## What you will do
Check each line of the records below for the string "number", then state how many lines contain it, with no other output.

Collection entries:
--------------------------------

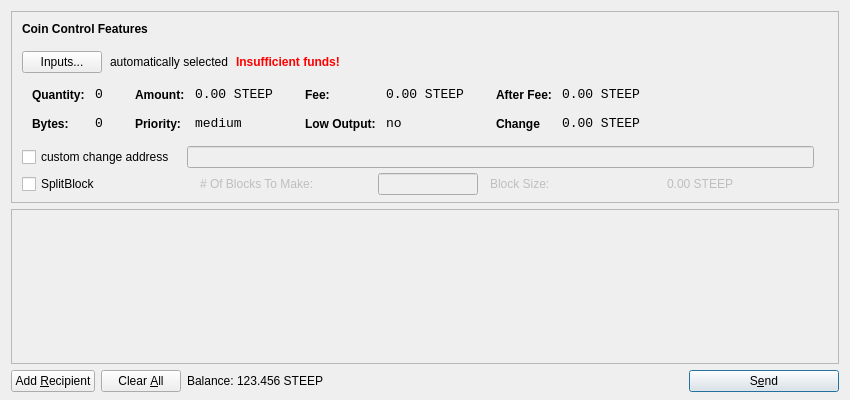
Steepdev/SteepCoin, file src/qt/forms/sendcoinsdialog.ui: the form before one commit.
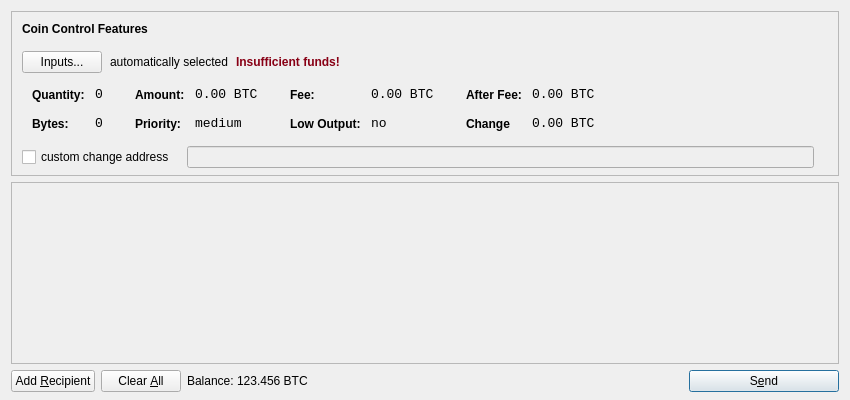
The form after the commit. Icons and pictures are not drawn.

Patch:
```diff
--- a/src/qt/forms/sendcoinsdialog.ui
+++ b/src/qt/forms/sendcoinsdialog.ui
@@ -54,7 +54,7 @@
        <number>6</number>
       </property>
       <item>
-       <layout class="QVBoxLayout" name="verticalLayoutCoinControl" stretch="0,0,0,0,1,0">
+       <layout class="QVBoxLayout" name="verticalLayoutCoinControl" stretch="0,0,0,0,1">
         <property name="spacing">
          <number>0</number>
         </property>
@@ -130,7 +130,7 @@
              </font>
             </property>
             <property name="styleSheet">
-             <string notr="true">color:red;font-weight:bold;</string>
+             <string notr="true">color:#880015;</string>
             </property>
             <property name="text">
              <string>Insufficient funds!</string>
@@ -321,7 +321,7 @@
                   <enum>Qt::ActionsContextMenu</enum>
                  </property>
                  <property name="text">
-                  <string>0.00 STEEP</string>
+                  <string>0.00 BTC</string>
                  </property>
                  <property name="textInteractionFlags">
                   <set>Qt::LinksAccessibleByMouse|Qt::TextSelectableByKeyboard|Qt::TextSelectableByMouse</set>
@@ -407,7 +407,7 @@
                   <enum>Qt::ActionsContextMenu</enum>
                  </property>
                  <property name="text">
-                  <string>0.00 STEEP</string>
+                  <string>0.00 BTC</string>
                  </property>
                  <property name="textInteractionFlags">
                   <set>Qt::LinksAccessibleByMouse|Qt::TextSelectableByKeyboard|Qt::TextSelectableByMouse</set>
@@ -450,9 +450,6 @@
              </item>
              <item>
               <layout class="QFormLayout" name="formLayoutCoinControl4">
-               <property name="fieldGrowthPolicy">
-                <enum>QFormLayout::AllNonFixedFieldsGrow</enum>
-               </property>
                <property name="horizontalSpacing">
                 <number>10</number>
                </property>
@@ -496,7 +493,7 @@
                   <enum>Qt::ActionsContextMenu</enum>
                  </property>
                  <property name="text">
-                  <string>0.00 STEEP</string>
+                  <string>0.00 BTC</string>
                  </property>
                  <property name="textInteractionFlags">
                   <set>Qt::LinksAccessibleByMouse|Qt::TextSelectableByKeyboard|Qt::TextSelectableByMouse</set>
@@ -528,7 +525,7 @@
                   <enum>Qt::ActionsContextMenu</enum>
                  </property>
                  <property name="text">
-                  <string>0.00 STEEP</string>
+                  <string>0.00 BTC</string>
                  </property>
                  <property name="textInteractionFlags">
                   <set>Qt::LinksAccessibleByMouse|Qt::TextSelectableByKeyboard|Qt::TextSelectableByMouse</set>
@@ -600,78 +597,6 @@
           </item>
          </layout>
         </item>
-        <item>
-         <layout class="QHBoxLayout" name="horizontalLayoutCoinControl4a" stretch="0,0,0,0,0">
-          <property name="spacing">
-           <number>12</number>
-          </property>
-          <property name="sizeConstraint">
-           <enum>QLayout::SetDefaultConstraint</enum>
-          </property>
-          <property name="topMargin">
-           <number>5</number>
-          </property>
-          <property name="rightMargin">
-           <number>5</number>
-          </property>
-          <item>
-           <widget class="QCheckBox" name="splitBlockCheckBox">
-            <property name="text">
-             <string>SplitBlock</string>
-            </property>
-           </widget>
-          </item>
-          <item>
-           <widget class="QLabel" name="labelBlocksToMakeText">
-            <property name="enabled">
-             <bool>false</bool>
-            </property>
-            <property name="text">
-             <string># Of Blocks To Make:</string>
-            </property>
-           </widget>
-          </item>
-          <item>
-           <widget class="QLineEdit" name="splitBlockLineEdit">
-            <property name="enabled">
-             <bool>false</bool>
-            </property>
-            <property name="sizePolicy">
-             <sizepolicy hsizetype="Fixed" vsizetype="Fixed">
-              <horstretch>0</horstretch>
-              <verstretch>0</verstretch>
-             </sizepolicy>
-            </property>
-            <property name="maximumSize">
-             <size>
-              <width>100</width>
-              <height>16777215</height>
-             </size>
-            </property>
-           </widget>
-          </item>
-          <item>
-           <widget class="QLabel" name="labelBlockSizeText">
-            <property name="enabled">
-             <bool>false</bool>
-            </property>
-            <property name="text">
-             <string>Block Size:</string>
-            </property>
-           </widget>
-          </item>
-          <item>
-           <widget class="QLabel" name="labelBlockSize">
-            <property name="enabled">
-             <bool>false</bool>
-            </property>
-            <property name="text">
-             <string>0.00 STEEP</string>
-            </property>
-           </widget>
-          </item>
-         </layout>
-        </item>
         <item>
          <spacer name="verticalSpacerCoinControl">
           <property name="orientation">
@@ -701,7 +626,7 @@
         <x>0</x>
         <y>0</y>
         <width>830</width>
-        <height>146</height>
+        <height>122</height>
        </rect>
       </property>
       <layout class="QVBoxLayout" name="verticalLayout_2">
@@ -783,13 +708,7 @@
         <number>3</number>
        </property>
        <item>
-        <widget class="QLabel" name="label">
-         <property name="sizePolicy">
-          <sizepolicy hsizetype="Preferred" vsizetype="Fixed">
-           <horstretch>0</horstretch>
-           <verstretch>0</verstretch>
-          </sizepolicy>
-         </property>
+        <widget class="QLabel" name="labelSendBalanceText">
          <property name="text">
           <string>Balance:</string>
          </property>
@@ -797,17 +716,11 @@
        </item>
        <item>
         <widget class="QLabel" name="labelBalance">
-         <property name="sizePolicy">
-          <sizepolicy hsizetype="Preferred" vsizetype="Fixed">
-           <horstretch>0</horstretch>
-           <verstretch>0</verstretch>
-          </sizepolicy>
-         </property>
          <property name="cursor">
           <cursorShape>IBeamCursor</cursorShape>
          </property>
          <property name="text">
-          <string>123.456 STEEP</string>
+          <string>123.456 BTC</string>
          </property>
          <property name="textInteractionFlags">
           <set>Qt::LinksAccessibleByMouse|Qt::TextSelectableByKeyboard|Qt::TextSelectableByMouse</set>
```
Left out of the diff: 32 changed lines with no effect on the pictures.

--------------------------------

## Answer to this exercise
7